(ABOUT THIS TASK): Here are the records. Print them all exactly.
---- PROVIDED RECORDS
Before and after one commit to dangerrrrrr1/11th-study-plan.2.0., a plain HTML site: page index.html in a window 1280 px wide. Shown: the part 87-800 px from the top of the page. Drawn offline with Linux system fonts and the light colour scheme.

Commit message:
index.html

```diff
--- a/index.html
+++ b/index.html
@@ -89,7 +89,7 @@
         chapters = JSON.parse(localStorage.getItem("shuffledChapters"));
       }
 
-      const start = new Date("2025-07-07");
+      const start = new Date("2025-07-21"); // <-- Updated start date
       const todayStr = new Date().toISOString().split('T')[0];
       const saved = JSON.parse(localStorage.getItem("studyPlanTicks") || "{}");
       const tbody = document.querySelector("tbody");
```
--------
(ANSWER TO THIS PROBLEM):
Before and after one commit to dangerrrrrr1/11th-study-plan.2.0., a plain HTML site: page index.html in a window 1280 px wide. Shown: the part 87-800 px from the top of the page. Drawn offline with Linux system fonts and the light colour scheme.

Commit message:
index.html

```diff
--- a/index.html
+++ b/index.html
@@ -89,7 +89,7 @@
         chapters = JSON.parse(localStorage.getItem("shuffledChapters"));
       }
 
-      const start = new Date("2025-07-07");
+      const start = new Date("2025-07-21"); // <-- Updated start date
       const todayStr = new Date().toISOString().split('T')[0];
       const saved = JSON.parse(localStorage.getItem("studyPlanTicks") || "{}");
       const tbody = document.querySelector("tbody");
```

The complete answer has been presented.